There have been many studies into the impact on the physical and psychological effects of spending too long on social media sites, but little is understood about how the use of social media can damage a person’s ability to borrow money, secure a home or even get a job.
Lenders, landlords and employers can all access a person’s ‘social media score’ if they so choose (and if that person consents). This score is based on the use of sites such as Facebook, Twitter and LinkedIn and forms an overview of a person’s lifestyle, attitude to risk and personality type. Too many references to drunken weekends, money worries or gambling will weaken the score, making it less likely that a person applying for a loan, tenancy or job will be granted it by those who choose to check it. Even a person’s choice of friends and contacts on these sites can impact their social media score – more professional contacts on LinkedIn can improve their score whilst more unemployed, irresponsible friends on Facebook can weaken it.
Social media scores may be checked when a person’s credit score is insufficient to provide a comprehensive and reliable picture of how likely they are to default on a loan, be late with their rent or turn up to work late. A traditional credit score might be patchy for someone who is young and does not yet have much formal lending in their credit history, for instance. In some cases, a solid, positive social media score can greatly improve a person’s chances of getting credit, impressing a prospective landlord or securing employment: a negative one, though, will greatly lessen those chances.

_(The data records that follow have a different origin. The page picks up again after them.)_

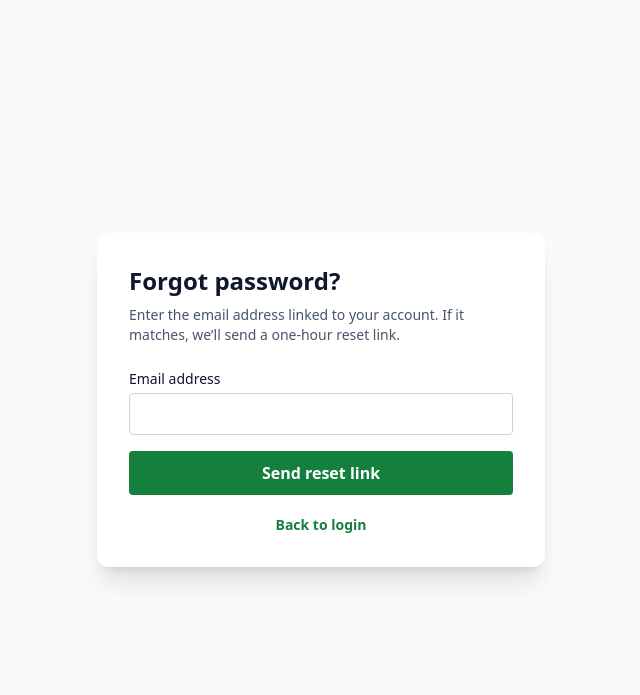
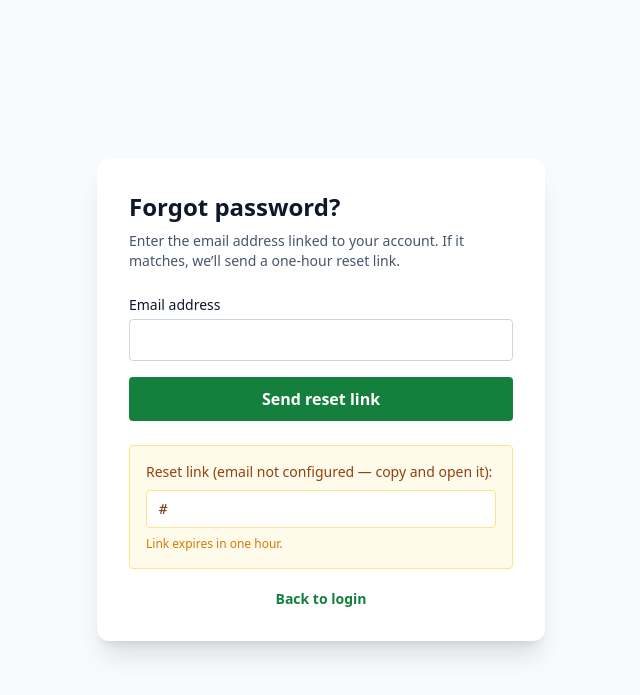
Before and after one commit to Sylphyyyy/inv2, a Flask app: template app/templates/auth/forgot_password.html in a window 1280 px wide. Shown: the top 695 px of the page, without its empty margins (319-959 px from the left). Run offline with Flask 3, Linux system fonts and the light colour scheme; the template is opened without the code that fills it: most values are stand-ins (such as "Sample title", 1, 10 or a date in 2020); some libraries are stand-ins or nearby versions.

Commit message:
Display reset link directly when SMTP not configured
- Forgot password now builds reset URL from request host (no PUBLIC_BASE_URL needed)
- When email cannot be sent, the reset link is shown on the page instead of failing
- Works on Render free tier with no SMTP env vars required
- SMTP email sending still used when MAIL_SERVER/MAIL_DEFAULT_SENDER configured

```diff
--- a/app/templates/auth/forgot_password.html
+++ b/app/templates/auth/forgot_password.html
@@ -28,6 +28,15 @@
       </div>
       <button class="w-full rounded bg-green-700 px-4 py-2.5 font-semibold text-white hover:bg-green-800" type="submit">Send reset link</button>
     </form>
+
+    {% if reset_url %}
+      <div class="mt-6 p-4 rounded bg-amber-50 border border-amber-200">
+        <p class="mb-2 text-sm font-medium text-amber-800">Reset link (email not configured — copy and open it):</p>
+        <input class="w-full rounded border border-amber-200 px-3 py-2 text-sm font-mono break-all text-amber-900" type="text" value="{{ reset_url }}" readonly onclick="this.select()">
+        <p class="mt-2 text-xs text-amber-600">Link expires in one hour.</p>
+      </div>
+    {% endif %}
+
     <a class="mt-5 block text-center text-sm font-semibold text-green-700 hover:underline" href="{{ url_for('auth.login') }}">Back to login</a>
   </main>
 </body>
```
Also changed, not shown: app/routes/auth.py (+12 -6 lines).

Nobody has an automatic right to check anyone else’s social media score: consent must be sought. However, to refuse permission to run a social media checks is tantamount to admitting that there is something to hide or be ashamed of, and adverse inferences may be drawn. A far better tactic is to check one’s own social media score and then take steps to remedy it if necessary. Just as measures can be taken to improve one’s credit score (such as by closing unused accounts), it is possible to clean up one’s social media footprint.
The best place to start to do so is by visiting Credit Angel and applying for a Social Report and Score; specialist tools are provided to make it easy to improve one’s score.
Company spokesperson explains, “Your social score is a reflection of your lifestyle and values; it tells those who might check it how trustworthy you are and how much of a risk you might pose to them if they were to employ you or lend you money, for example. It is now possible for you to see what an employer, lender or landlord would see when running a check against your name. Only by understanding how your social score is calculated will you be able to take steps to improve it, thereby improving your chances of gaining employment, credit or a tenancy.”
Press release distributed by Pressat on behalf of Credit Angel, on Friday 15 July, 2016. For more information subscribe and follow http://www.pressat.co.uk/